What else stands out is a recommendation for educational developers to move away from being learning experts to being agents of change. I think this is a big shift for some. Especially so when you think of the nature of academia being one where it is your subject expertise which is what you are paid for. We were asked on the induction day for the PGCert this year whether we were experts in learning theory. We said no, which is actually quite a difficult and exposing thing to say to a room full of academics. A response which our boss was not overly happy with but which reflects for us this role change to being agents of change. Our role on the PGCert is not to espouse our expert knowledge but rather to facilitate change in the knowledge, skills and attitude of our staff.

Change Theory

Moving on to the nature of change and trying to understand what it all means. Roche’s approach is one of planned change. It also fits into what Beer & Nohria (2000) describe as a Theory O approach to change rather than theory E, (change being about organisational capacity rather than economic factors). Which is of course entirely consistent with our own conceptions of our role in educational development. However, Beer & Nohria (2000) recommend that you need to merge both approaches to be successful and therefore this raises in my mind the need for greater links to the economic factors of our work and closer ties with both HRD & HRM.

There is one more thought that appeals to me from Holbeche’s chapter and that is the limitations of the planned approach.

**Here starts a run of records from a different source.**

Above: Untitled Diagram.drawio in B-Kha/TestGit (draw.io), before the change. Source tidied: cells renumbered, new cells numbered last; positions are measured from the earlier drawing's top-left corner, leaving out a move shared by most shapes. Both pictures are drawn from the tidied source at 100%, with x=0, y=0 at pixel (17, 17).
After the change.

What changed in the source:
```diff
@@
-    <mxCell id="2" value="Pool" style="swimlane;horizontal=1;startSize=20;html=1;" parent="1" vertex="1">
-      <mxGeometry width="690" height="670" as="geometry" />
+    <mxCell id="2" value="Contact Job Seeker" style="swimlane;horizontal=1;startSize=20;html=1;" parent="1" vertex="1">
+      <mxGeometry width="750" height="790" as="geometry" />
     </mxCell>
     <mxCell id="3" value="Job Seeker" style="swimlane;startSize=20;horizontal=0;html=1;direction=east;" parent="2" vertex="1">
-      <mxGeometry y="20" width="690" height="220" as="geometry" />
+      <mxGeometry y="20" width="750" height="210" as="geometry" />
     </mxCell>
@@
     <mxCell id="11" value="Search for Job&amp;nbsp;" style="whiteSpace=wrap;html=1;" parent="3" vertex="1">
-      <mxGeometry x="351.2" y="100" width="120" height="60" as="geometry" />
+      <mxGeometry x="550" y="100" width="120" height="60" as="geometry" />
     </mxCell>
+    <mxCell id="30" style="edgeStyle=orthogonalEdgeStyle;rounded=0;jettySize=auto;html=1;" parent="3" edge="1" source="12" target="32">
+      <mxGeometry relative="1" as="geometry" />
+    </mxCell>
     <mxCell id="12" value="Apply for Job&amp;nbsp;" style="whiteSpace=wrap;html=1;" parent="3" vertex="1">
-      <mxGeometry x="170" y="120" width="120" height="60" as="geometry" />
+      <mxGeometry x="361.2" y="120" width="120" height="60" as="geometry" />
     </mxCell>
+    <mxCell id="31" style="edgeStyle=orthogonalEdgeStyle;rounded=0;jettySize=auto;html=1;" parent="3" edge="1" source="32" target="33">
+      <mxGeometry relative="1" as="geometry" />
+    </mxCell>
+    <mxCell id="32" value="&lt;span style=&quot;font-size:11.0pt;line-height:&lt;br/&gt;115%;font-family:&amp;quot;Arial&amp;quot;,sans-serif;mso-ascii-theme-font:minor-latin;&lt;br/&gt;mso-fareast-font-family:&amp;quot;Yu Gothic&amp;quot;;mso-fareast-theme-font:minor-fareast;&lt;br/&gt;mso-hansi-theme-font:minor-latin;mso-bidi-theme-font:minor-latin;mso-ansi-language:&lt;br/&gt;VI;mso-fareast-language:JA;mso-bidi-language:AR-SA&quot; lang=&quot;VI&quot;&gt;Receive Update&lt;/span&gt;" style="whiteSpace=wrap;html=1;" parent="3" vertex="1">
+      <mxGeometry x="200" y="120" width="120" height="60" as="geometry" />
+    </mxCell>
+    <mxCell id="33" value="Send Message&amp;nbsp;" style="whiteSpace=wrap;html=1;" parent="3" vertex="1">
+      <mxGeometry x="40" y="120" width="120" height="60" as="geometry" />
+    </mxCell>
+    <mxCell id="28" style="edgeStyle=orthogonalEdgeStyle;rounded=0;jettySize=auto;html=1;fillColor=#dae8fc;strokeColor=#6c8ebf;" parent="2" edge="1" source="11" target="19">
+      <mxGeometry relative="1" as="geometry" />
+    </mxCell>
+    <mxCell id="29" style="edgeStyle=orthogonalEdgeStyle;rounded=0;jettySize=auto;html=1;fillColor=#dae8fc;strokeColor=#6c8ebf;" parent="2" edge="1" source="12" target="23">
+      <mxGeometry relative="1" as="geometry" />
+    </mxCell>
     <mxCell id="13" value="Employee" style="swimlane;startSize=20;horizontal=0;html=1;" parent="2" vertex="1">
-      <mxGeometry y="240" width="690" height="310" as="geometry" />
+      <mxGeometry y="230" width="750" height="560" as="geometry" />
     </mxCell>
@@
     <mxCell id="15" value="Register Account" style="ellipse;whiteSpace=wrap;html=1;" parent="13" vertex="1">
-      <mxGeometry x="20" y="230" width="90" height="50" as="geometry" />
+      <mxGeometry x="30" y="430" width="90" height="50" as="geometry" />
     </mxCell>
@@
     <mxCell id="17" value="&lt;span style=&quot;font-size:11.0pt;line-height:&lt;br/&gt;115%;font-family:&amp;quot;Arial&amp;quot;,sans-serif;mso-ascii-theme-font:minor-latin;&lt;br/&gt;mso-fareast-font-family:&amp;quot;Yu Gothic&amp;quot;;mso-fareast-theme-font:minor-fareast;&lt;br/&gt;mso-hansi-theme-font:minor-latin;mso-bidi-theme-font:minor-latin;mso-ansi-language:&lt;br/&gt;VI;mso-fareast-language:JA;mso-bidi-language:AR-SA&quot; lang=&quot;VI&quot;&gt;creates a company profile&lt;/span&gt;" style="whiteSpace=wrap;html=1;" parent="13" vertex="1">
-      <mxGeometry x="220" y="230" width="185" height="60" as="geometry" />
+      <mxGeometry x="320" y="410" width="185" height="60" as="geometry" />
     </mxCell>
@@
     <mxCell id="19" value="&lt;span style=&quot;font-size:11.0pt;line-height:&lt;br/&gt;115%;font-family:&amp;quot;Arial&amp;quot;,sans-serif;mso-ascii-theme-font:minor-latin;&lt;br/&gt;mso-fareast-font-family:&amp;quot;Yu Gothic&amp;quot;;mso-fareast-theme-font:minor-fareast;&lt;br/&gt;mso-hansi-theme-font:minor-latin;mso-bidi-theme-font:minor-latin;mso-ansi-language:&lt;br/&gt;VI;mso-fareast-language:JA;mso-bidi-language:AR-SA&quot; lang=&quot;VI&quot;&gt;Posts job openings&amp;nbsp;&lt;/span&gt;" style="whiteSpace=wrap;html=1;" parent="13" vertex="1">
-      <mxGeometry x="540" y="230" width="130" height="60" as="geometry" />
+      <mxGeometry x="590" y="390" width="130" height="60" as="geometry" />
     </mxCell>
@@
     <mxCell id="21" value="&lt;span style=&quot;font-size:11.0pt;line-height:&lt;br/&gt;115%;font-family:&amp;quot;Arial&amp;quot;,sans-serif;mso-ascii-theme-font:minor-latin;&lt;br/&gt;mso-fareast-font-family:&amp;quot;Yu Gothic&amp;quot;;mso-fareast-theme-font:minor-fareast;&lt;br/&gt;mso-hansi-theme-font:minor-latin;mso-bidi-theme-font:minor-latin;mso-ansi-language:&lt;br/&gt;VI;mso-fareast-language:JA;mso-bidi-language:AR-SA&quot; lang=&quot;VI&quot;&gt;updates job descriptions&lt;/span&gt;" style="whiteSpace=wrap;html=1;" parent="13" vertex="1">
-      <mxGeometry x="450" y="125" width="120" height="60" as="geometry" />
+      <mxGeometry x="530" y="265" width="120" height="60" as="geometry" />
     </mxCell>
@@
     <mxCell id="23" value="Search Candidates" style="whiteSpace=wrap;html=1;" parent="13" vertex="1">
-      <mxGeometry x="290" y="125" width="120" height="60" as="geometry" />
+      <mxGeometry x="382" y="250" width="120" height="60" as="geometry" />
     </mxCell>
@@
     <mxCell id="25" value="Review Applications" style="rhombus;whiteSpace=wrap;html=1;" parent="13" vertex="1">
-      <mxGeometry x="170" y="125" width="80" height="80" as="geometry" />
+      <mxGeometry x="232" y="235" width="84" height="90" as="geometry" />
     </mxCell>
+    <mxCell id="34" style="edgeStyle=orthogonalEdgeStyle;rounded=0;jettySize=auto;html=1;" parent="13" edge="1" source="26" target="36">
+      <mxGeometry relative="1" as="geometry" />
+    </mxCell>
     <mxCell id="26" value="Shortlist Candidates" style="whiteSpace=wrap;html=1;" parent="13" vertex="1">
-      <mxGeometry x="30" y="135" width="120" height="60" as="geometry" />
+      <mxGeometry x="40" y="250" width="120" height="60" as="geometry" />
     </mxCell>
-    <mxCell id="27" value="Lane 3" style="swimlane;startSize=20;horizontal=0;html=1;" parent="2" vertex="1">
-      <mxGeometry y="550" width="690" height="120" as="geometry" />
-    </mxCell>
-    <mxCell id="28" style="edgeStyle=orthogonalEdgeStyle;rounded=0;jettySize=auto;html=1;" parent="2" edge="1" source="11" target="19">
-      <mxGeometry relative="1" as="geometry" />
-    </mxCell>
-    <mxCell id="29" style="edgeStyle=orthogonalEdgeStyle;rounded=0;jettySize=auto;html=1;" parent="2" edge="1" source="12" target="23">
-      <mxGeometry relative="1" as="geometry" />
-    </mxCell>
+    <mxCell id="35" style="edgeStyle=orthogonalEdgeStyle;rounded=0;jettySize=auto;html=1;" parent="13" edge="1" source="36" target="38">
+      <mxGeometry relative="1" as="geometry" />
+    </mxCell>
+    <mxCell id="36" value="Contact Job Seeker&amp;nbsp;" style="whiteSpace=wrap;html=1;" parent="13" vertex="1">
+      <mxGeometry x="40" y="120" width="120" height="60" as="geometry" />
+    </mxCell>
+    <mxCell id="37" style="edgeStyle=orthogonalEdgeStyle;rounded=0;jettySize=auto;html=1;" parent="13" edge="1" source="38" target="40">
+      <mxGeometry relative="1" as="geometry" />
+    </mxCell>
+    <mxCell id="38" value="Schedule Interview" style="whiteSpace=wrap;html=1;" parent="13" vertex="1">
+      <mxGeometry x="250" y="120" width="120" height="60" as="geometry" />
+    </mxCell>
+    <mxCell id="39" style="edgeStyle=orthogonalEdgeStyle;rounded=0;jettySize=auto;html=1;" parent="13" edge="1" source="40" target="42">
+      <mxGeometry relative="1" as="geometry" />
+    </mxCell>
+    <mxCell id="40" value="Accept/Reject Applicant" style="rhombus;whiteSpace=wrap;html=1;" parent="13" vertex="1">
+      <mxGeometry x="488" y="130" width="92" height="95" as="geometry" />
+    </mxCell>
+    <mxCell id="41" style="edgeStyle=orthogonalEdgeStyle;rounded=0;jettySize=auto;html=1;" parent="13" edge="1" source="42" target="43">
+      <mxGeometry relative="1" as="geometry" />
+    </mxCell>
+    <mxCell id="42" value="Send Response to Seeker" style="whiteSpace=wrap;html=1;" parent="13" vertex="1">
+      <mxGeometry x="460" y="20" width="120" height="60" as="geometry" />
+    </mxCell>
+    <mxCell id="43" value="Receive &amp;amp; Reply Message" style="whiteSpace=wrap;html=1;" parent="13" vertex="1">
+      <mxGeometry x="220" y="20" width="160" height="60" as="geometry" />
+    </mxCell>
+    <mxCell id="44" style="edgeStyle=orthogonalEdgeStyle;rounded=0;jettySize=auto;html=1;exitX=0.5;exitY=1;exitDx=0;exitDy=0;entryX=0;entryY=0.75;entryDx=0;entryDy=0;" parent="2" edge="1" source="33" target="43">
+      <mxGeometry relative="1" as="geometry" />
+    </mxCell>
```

A lot of modern literature on change is looking at ’emergent’ models of change. These models talk of ‘purposive drift’ – the idea that you can have a broad purpose to the direction you want to travel in but need to be responsive to opportunities that arise that allow you to travel in that direction. As a scientific minded person, I like the analogy to physics; planned change is like Newtonian mechanics, whereas Emergent change theory is like quantum mechanics. This emergent approach requires creativity, learning, experimenting and empowerment (Holbeche 2006:160) in us and our staff. I think this is a direction I can take. Plans don’t always work and I think I would fall on the emergent side rather than the planned side of change but I don’t think our universities are ready for that! [For example our role-based structures (as in Handy 1999) don’t support this emergent approach.]


Beer, M. & Nohria, N. (2000). “Cracking the Code of Change.” Harvard Business Review, 133-141

Handy C (1999) Understanding Organizations, London:Penguin Business Management

Holbeche, L. (2006) Understanding Change, Oxford: Butterworth-Heinemann

Roche, V. (2003) Being and Agent of Change in Kahn, P. & Baume, D. (2003) Staff & Educational Development, Abingdon: Routledge